You can find some wonderful tips in a book by Patricia McConnell called "I'll Be Home Soon." Not just in dealing with SA but in preventing it as well.

As for retrieving, we use treats and praise all the time when initially teaching our dogs a new behavior. Once the behavior is achieved easily, we then switch to using treats and praise randomly to reinforce it.

Have you considered training classes? I think once the basic courses are completed and successfully passed, you can then enroll in agility classes. What fun!

R. Bear
May 5th, 2009, 11:06 AM
Exercise, Exercise and more exercise! Along with training and all the other things you are doing to help quell the anxiety, exercise is a crucial part of it all. From my experience I can say a minimum 2 hours a day will do it. 1/2 hour run/walk in the morning (off leash or on long-line); 1 hour or more running & play & some walking after you come home from work (off leash or long-line); 45 minute on-leash walk in the evening (incorporate rapid pace with slower paces, sit-stays, heeling, etc). A tired dog is a good dog.

I also found with one of my dogs that giving a peanut butter filled Kong before I leave for work helps. He can't wait for me to leave for work so he can get it!!

May 5th, 2009, 11:16 AM
Thanks guys. I was in training with a retired police officer. But wasn't learning anything I didn't already know or couldn't do with her...
This is the first dog I have had trouble with training to retreive. All her other training is goign perfect, and the seperation anxiety is starting to get batter alaready. I will try to remember to get a kong, just have to put cheese or something in it, as she throws up after she eats peanut butter...

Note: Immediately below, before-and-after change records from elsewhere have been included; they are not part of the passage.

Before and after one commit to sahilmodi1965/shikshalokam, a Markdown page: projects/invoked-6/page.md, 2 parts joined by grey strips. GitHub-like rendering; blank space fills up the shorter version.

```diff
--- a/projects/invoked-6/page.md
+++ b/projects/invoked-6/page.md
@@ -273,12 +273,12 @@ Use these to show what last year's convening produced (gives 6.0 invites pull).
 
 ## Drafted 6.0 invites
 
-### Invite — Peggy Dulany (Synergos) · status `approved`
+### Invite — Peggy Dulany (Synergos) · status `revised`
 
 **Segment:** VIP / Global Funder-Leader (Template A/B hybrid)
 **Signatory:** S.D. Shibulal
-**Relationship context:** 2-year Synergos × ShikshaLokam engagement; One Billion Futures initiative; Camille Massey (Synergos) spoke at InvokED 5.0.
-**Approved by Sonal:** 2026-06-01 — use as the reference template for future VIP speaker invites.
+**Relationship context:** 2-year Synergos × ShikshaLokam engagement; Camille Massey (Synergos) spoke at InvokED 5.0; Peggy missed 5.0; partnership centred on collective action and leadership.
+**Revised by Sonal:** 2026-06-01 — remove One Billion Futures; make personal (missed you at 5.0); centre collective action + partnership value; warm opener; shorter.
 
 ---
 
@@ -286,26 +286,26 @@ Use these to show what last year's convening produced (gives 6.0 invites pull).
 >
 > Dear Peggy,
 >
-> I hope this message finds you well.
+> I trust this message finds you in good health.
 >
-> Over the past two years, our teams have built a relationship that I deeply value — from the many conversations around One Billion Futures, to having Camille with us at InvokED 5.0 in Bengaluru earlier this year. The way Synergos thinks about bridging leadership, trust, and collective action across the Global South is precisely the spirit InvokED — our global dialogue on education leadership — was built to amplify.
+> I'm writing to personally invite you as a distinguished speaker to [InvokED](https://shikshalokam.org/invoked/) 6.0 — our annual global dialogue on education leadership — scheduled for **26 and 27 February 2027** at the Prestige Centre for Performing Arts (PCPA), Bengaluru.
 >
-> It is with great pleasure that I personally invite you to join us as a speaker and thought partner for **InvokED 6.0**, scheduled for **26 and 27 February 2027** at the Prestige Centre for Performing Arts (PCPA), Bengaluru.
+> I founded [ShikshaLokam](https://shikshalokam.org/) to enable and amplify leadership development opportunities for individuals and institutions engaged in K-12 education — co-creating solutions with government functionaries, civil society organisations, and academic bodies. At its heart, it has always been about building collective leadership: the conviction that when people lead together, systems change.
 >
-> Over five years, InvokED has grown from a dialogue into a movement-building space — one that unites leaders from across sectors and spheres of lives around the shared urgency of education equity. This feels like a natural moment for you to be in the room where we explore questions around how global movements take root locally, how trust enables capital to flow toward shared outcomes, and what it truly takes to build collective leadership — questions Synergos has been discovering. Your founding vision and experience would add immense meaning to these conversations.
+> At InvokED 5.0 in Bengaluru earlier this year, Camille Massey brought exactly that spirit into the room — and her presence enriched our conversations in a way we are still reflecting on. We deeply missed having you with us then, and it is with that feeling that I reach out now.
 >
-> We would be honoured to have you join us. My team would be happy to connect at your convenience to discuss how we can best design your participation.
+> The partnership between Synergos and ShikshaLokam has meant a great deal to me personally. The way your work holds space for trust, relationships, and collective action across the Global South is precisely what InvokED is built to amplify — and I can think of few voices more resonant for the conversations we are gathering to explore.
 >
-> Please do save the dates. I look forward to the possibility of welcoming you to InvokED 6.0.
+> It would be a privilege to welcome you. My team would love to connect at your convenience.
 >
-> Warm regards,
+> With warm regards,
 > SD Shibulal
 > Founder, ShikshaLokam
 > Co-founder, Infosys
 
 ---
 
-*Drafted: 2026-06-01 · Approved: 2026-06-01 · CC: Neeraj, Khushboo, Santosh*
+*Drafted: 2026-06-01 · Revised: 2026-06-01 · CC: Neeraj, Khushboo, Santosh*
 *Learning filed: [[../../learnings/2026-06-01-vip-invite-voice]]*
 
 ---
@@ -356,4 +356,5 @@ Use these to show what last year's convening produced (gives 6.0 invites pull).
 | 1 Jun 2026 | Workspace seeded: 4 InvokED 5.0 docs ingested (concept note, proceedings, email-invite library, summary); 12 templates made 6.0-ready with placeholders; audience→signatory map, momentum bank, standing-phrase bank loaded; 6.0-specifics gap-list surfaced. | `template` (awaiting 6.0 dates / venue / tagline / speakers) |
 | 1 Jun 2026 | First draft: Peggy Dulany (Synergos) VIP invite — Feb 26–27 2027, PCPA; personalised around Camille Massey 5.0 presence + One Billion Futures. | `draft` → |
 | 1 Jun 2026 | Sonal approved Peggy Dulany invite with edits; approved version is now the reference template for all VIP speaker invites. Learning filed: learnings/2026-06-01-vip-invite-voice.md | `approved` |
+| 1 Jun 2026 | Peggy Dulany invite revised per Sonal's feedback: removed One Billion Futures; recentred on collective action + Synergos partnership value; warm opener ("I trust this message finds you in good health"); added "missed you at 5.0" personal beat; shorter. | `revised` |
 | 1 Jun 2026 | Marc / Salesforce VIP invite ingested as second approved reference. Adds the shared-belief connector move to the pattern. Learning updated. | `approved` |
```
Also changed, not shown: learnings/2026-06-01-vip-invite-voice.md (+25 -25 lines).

May 5th, 2009, 11:19 AM
As for excersise... I have a hard time walking her a lot.. disabilities from riding accidents in the passed.. so I usually take her to the park once a day for about an hour, or until shes totally pooped, play frisbee with her, or she chases around my sisters kids. Also she plays with the cats in the house as well. They run up and down the halls. I wish I could walk her more, but nothing. She gets out every weekend to my moms country house and plays really hard with her chocolate lab.

May 5th, 2009, 12:11 PM
1. Exercise is great and needed, but not the only way to tire her. Mental workouts are just as tiring as physical ones and it benefits her on so many other levels.

2. Her age has a lot to do with her reluctance to retrieve since she was doing it just fine before. She knows what you want she is choosing not to do it because she wants to control the game. One way to do it is to have 2 balls/frisbees so she doesn't have the only conveted toy. Have her on a long leash and work the game with short distances. The leash keeps her from playing 'keep away' or from getting so far away from you that you have lost the connection. Practice in short spurts so that she doesn't get bored. Do not go after the toy and engage in her game. If she wants to play then it will be on your terms. Often if you ignore a dog who is playing 'keep away' they will eventually come right up to you and practically poke you with the toy to say "Hey, I still want to play - don't you see me?" It does take time and patience.

3. Be very aware that you have had 2 dogs with SA - What is the common factor here? It is very common for people to say "It's just amazing, my dogs all seem to have the same personality (or issues) even though they were totally different dogs. That is because dogs mirror who we are. If you are over bonding with your dog or not taking the time to teach her how to self entertain and be alone then we need to reframe how you are doing things. I am not trying to lay blame, but to open your eyes to what might be happening to exacerbate this problem.